As a corporate real estate leader, you need accurate, precise data—often in real-time—in order to make critical short- and long-term business decisions. Whether you’re trying to boost productivity by co-locating business groups or negotiate for better lease options, it is imperative to have data you can trust.
Data integrity refers to the quality and reliability of the data: in a nutshell, is the data extracted and communicated in a consistent and rigorous format? Understanding the importance of data integrity, and how to maintain it, is especially crucial when you’re using a tool like Serraview, which takes in data from multiple outside sources, such as your IWMS, entry sensors and other IoT devices.
If data integrity isn’t maintained, you won’t be able to make evidence-based business decisions. Either you won’t get data at all because of an issue with the systems sending and receiving data, or the data you do get won’t be accurate or valid.
The Three Pillars of Space Planning Software
Before we examine how to verify data integrity, let’s review the “three pillars” of space planning:
1. Gathering Data
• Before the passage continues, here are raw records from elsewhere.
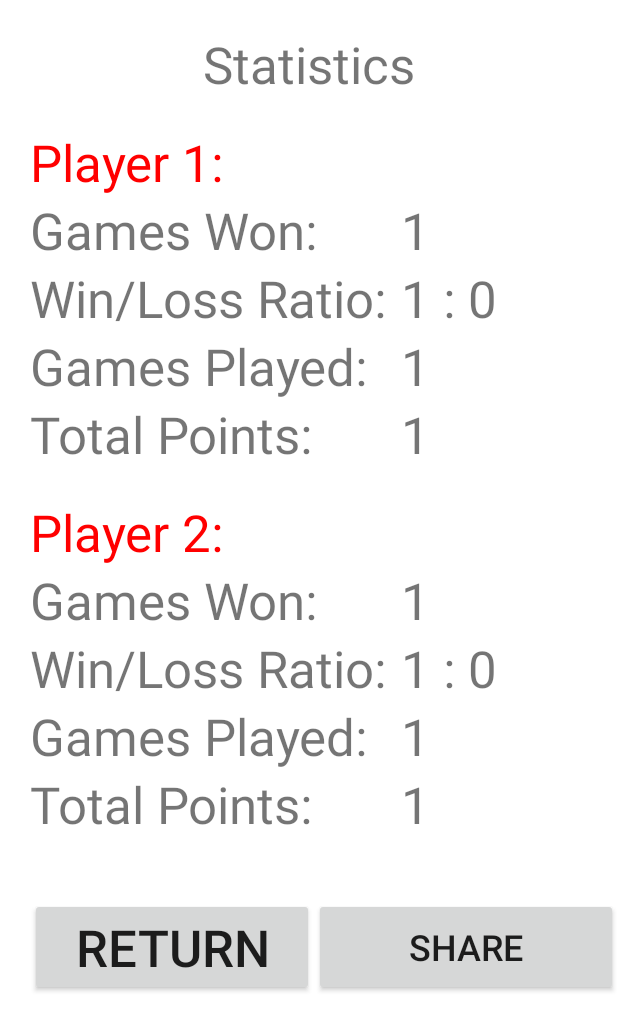
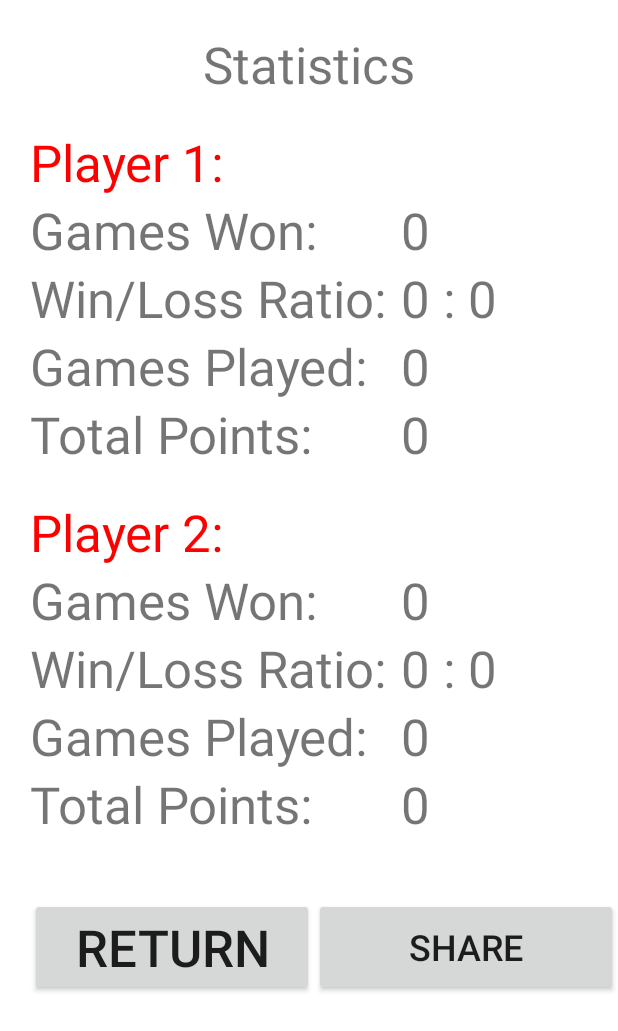
Before and after one commit to grantcade12/Solipaire, an Android app: the StatsFragment screen opened directly, with no data from a screen before it, on a phone screen of 412 x 824 dp. Shown: the top 1031 px of the screen. Run offline under Robolectric (Android 15) with nearby library versions, the phone set to English and light mode, and no system bars; plain views replace ShareButton; 6 statements that could not run were skipped.

Commit message:
Fixed music toggle. Added scroll views to longer fragments. Updated stats fragment to display proper stats

```diff
--- a/app/src/main/java/com/example/solipaire/MusicPlayback.java
+++ b/app/src/main/java/com/example/solipaire/MusicPlayback.java
@@ -9,7 +9,7 @@ import android.os.IBinder;
 import android.util.Log;
 
 public class MusicPlayback extends Service {
-    MediaPlayer player;
+    public static MediaPlayer player;
 
     @Override
     public IBinder onBind(Intent intent) {
--- a/app/src/main/java/com/example/solipaire/fragment/MenuFragment.java
+++ b/app/src/main/java/com/example/solipaire/fragment/MenuFragment.java
@@ -135,7 +135,6 @@ public class MenuFragment extends Fragment implements View.OnClickListener {
     @Override
     public void onDestroy() {
         Log.i(null,"MenuFragment onDestroy() started");
-        getActivity().stopService(musicIntent);
         super.onDestroy();
         Log.i(null,"MenuFragment onDestroy() complete");
     }
--- a/app/src/main/java/com/example/solipaire/fragment/StatsFragment.java
+++ b/app/src/main/java/com/example/solipaire/fragment/StatsFragment.java
@@ -108,13 +108,13 @@ public class StatsFragment extends Fragment implements View.OnClickListener {
         p2Ratio = v.findViewById(R.id.p2Ratio);
         p2TotalPoints = v.findViewById(R.id.p2TotalPoints);
         SharedPreferences settings = PreferenceManager.getDefaultSharedPreferences(activity.getApplicationContext());
-        gamesPlayed = settings.getInt("gPlayed",1);
-        p1Wins = settings.getInt("gWonP1", 1);
-        p2Wins = settings.getInt("gWonP2", 1);
-        p1Total = settings.getInt("totalP1", 1);
-        p2Total = settings.getInt("totalP2", 1);
-        p1Losses = p1Total - p1Wins;
-        p2Losses = p2Total - p2Wins;
+        gamesPlayed = settings.getInt("gPlayed",0);
+        p1Wins = settings.getInt("gWonP1", 0);
+        p2Wins = settings.getInt("gWonP2", 0);
+        p1Total = settings.getInt("totalP1", 0);
+        p2Total = settings.getInt("totalP2", 0);
+        p1Losses = gamesPlayed - p1Wins;
+        p2Losses = gamesPlayed - p2Wins;
         p1GamesPlayed.setText(((Integer)gamesPlayed).toString());
         p2GamesPlayed.setText(((Integer)gamesPlayed).toString());
         p1GamesWon.setText(((Integer)p1Wins).toString());
@@ -124,7 +124,7 @@ public class StatsFragment extends Fragment implements View.OnClickListener {
         ratio2 = p2Wins + " : " + p2Losses;
         p2Ratio.setText(ratio2);
         p1TotalPoints.setText(((Integer)p1Total).toString());
-        p2TotalPoints.setText(((Integer)p1Total).toString());
+        p2TotalPoints.setText(((Integer)p2Total).toString());
 
         Log.i(null,"StatsFragment onCreateView() complete");
         return v;
@@ -136,13 +136,13 @@ public class StatsFragment extends Fragment implements View.OnClickListener {
         super.onResume();
         Activity activity = requireActivity();
         SharedPreferences settings = PreferenceManager.getDefaultSharedPreferences(activity.getApplicationContext());
-        gamesPlayed = settings.getInt("gPlayed",1);
-        p1Wins = settings.getInt("gWonP1", 1);
-        p2Wins = settings.getInt("gWonP2", 1);
-        p1Total = settings.getInt("totalP1", 1);
-        p2Total = settings.getInt("totalP2", 1);
-        p1Losses = p1Total - p1Wins;
-        p2Losses = p2Total - p2Wins;
+        gamesPlayed = settings.getInt("gPlayed",0);
+        p1Wins = settings.getInt("gWonP1", 0);
+        p2Wins = settings.getInt("gWonP2", 0);
+        p1Total = settings.getInt("totalP1", 0);
+        p2Total = settings.getInt("totalP2", 0);
+        p1Losses = gamesPlayed - p1Wins;
+        p2Losses = gamesPlayed - p2Wins;
         p1GamesPlayed.setText(((Integer)gamesPlayed).toString());
         p2GamesPlayed.setText(((Integer)gamesPlayed).toString());
         p1GamesWon.setText(((Integer)p1Wins).toString());
@@ -152,7 +152,7 @@ public class StatsFragment extends Fragment implements View.OnClickListener {
         ratio2 = p2Wins + " : " + p2Losses;
         p2Ratio.setText(ratio2);
         p1TotalPoints.setText(((Integer)p1Total).toString());
-        p2TotalPoints.setText(((Integer)p1Total).toString());
+        p2TotalPoints.setText(((Integer)p2Total).toString());
         Log.i(null,"StatsFragment onResume() complete");
     }
 
```
Also changed, not shown: app/src/main/java/com/example/solipaire/fragment/SettingsFragment.java (+44 -23 lines), app/src/main/res/layout/fragment_menu.xml (+7 -1 lines), app/src/main/res/layout/fragment_rules.xml (+7 -1 lines), app/src/main/res/layout/fragment_settings.xml (+20 -8 lines), app/src/main/res/layout/fragment_signup.xml (+7 -1 lines), app/src/main/res/layout/fragment_startscreen.xml (+8 -1 lines). Lines whose indentation alone changed are shown as unchanged.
In today’s workplace, data comes in a variety of forms: space management information, space utilization data, cloud and network usage, building systems and utilities, employee productivity and engagement, and more. You need a robust tool (or tools) to collect and aggregate this mountain of data.
2. Analyzing Data
A tool like Serraview is able to conduct the important first level of analysis on this aggregated data, allowing you to see accurate, real-time reporting about space usage and more. Other effective tools employ data science and machine learning to identify patterns and compare real-time with historical data to better inform your decisions.
3. Taking Action
Armed with this analysis, from a CRE perspective, your next step is to look at it critically and ask questions. For example: Do your group allocations make sense, or are people randomly split up from their team? What’s causing the conference room shortages that seem to happen every Thursday?
Once you go after these next-level insights, you’re able to make evidence-based decisions to improve your workplace.
A Data Contract
When one system takes in data and then sends it to another system for aggregation and analysis, there needs to be a shared understanding of the content and formatting of that data.
Serraview creates a “data contract” that documents what kind of data the system will receive and from where. The system checks all the data it receives to ensure it conforms to this expectation. If the data Serraview gets is inconsistent in some way, it will either request to resend the data or alert the user that there is an issue.
Ensuring Data Integrity
Serraview, and the systems it receives data from, typically uses a checksum hash function on all data to ensure this data contract is being upheld. The sending system takes its large file of complex information, runs it through the checksum hash function, and gets a simple label (like “12345”). It sends the data file and label to Serraview, which runs its own checksum hash function. If Serraview gets the same “12345” label, it will accept the data. If not, it will reject it and either request it be resent or alert the user.
The Right Amount of Flexibility
When there are issues with data integrity, you generally have two options. First, you can go back to the sending system and correct the data it collected. For example, if your IWMS collects HR data on new hires and sends it to Serraview as part of the space utilization analysis process, and you discover the manual data entry was done incorrectly. The data can simply be re-entered and re-sent to Serraview.
Second, Serraview’s settings can accommodate a certain level of variation in the data it receives. You might be switching to new entry sensors, and the old devices send whole numbers (10) while the news ones are slightly more precise (10.0). Without some degree of artificial intelligence and flexibility, Serraview would unnecessarily reject the data it’s receiving from the new sensors.
Good Business Decisions Reinforce the Importance of Data Integrity
Maintaining data integrity is a cornerstone of Serraview’s development. Without a system that rigorously maintains high standards for your data, you can’t obtain any meaningful analysis to make strong decisions.
But technology can’t do all the work—the individuals using the data to make decisions need to have some knowledge about the context. If the reports and analysis you get seem off, you must determine:
- Is the data received from an input system corrupt?
- Is the system rejecting accurate data because it’s not being flexible enough?
- Is the system being too flexible and accepting bad data?
The human side of maintaining data quality involves thinking critically and asking questions. To make sure your technology and systems are conforming to your expectations and standards, you should run periodic checks and audits to verify and validate the data you’re getting. If you are working with bad data, these will help pinpoint the source so you can correct the issue.
To ensure the data being entered into Serraview is valid and accurate, there’s a built-in CRM system that allows individual business units to review and validate their allocations, saving the CRE team from doing manual walk-throughs. Companies can create their own processes to ensure data gets reviewed and validated on a regular basis, and the system can also provide reports on whether or not that happens, so the CRE team is informed and can follow up directly with department heads when needed.